Administrator
Staff member
#6
The one thing that I have found that has, so far, always prevented sea sickness are the ear patches. Unfortunately, you have to get them with a prescription from a doctor so they require a little planning and are a little more expensive.
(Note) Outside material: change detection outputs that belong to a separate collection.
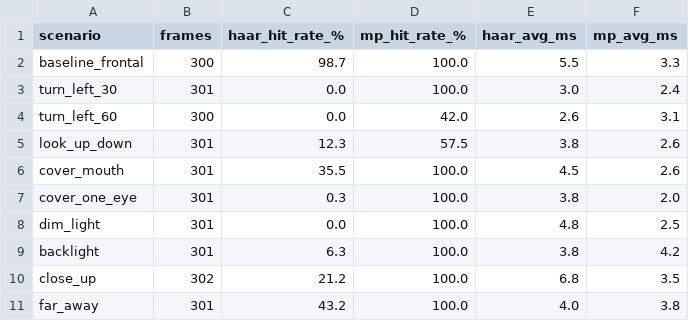
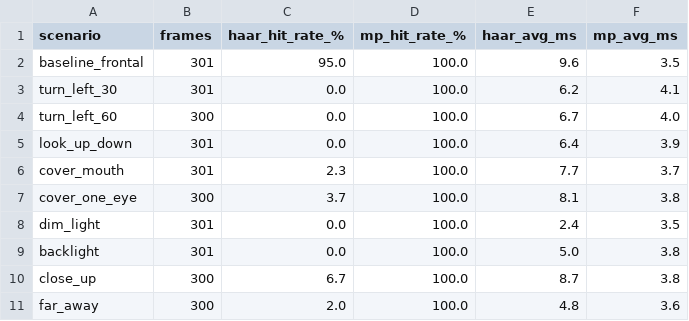
Before and after one commit to AmyBai0620/SWS3026-Visual-Computing-Project, a CSV file: beginner/results.csv, drawn as a sheet.

```diff
--- a/beginner/results.csv
+++ b/beginner/results.csv
@@ -1,11 +1,11 @@
 scenario,frames,haar_hit_rate_%,mp_hit_rate_%,haar_avg_ms,mp_avg_ms
-baseline_frontal,300,98.7,100.0,5.5,3.3
-turn_left_30,301,0.0,100.0,3.0,2.4
-turn_left_60,300,0.0,42.0,2.6,3.1
-look_up_down,301,12.3,57.5,3.8,2.6
-cover_mouth,301,35.5,100.0,4.5,2.6
-cover_one_eye,301,0.3,100.0,3.8,2.0
-dim_light,301,0.0,100.0,4.8,2.5
-backlight,301,6.3,100.0,3.8,4.2
-close_up,302,21.2,100.0,6.8,3.5
-far_away,301,43.2,100.0,4.0,3.8
+baseline_frontal,301,95.0,100.0,9.6,3.5
+turn_left_30,301,0.0,100.0,6.2,4.1
+turn_left_60,300,0.0,100.0,6.7,4.0
+look_up_down,301,0.0,100.0,6.4,3.9
+cover_mouth,301,2.3,100.0,7.7,3.7
+cover_one_eye,300,3.7,100.0,8.1,3.8
+dim_light,301,0.0,100.0,2.4,3.5
+backlight,301,0.0,100.0,5.0,3.8
+close_up,300,6.7,100.0,8.7,3.8
+far_away,300,2.0,100.0,4.8,3.6
```
Also changed, not shown: 10 other files.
But, I do not mind spending a few dollars to avoid sea sickness.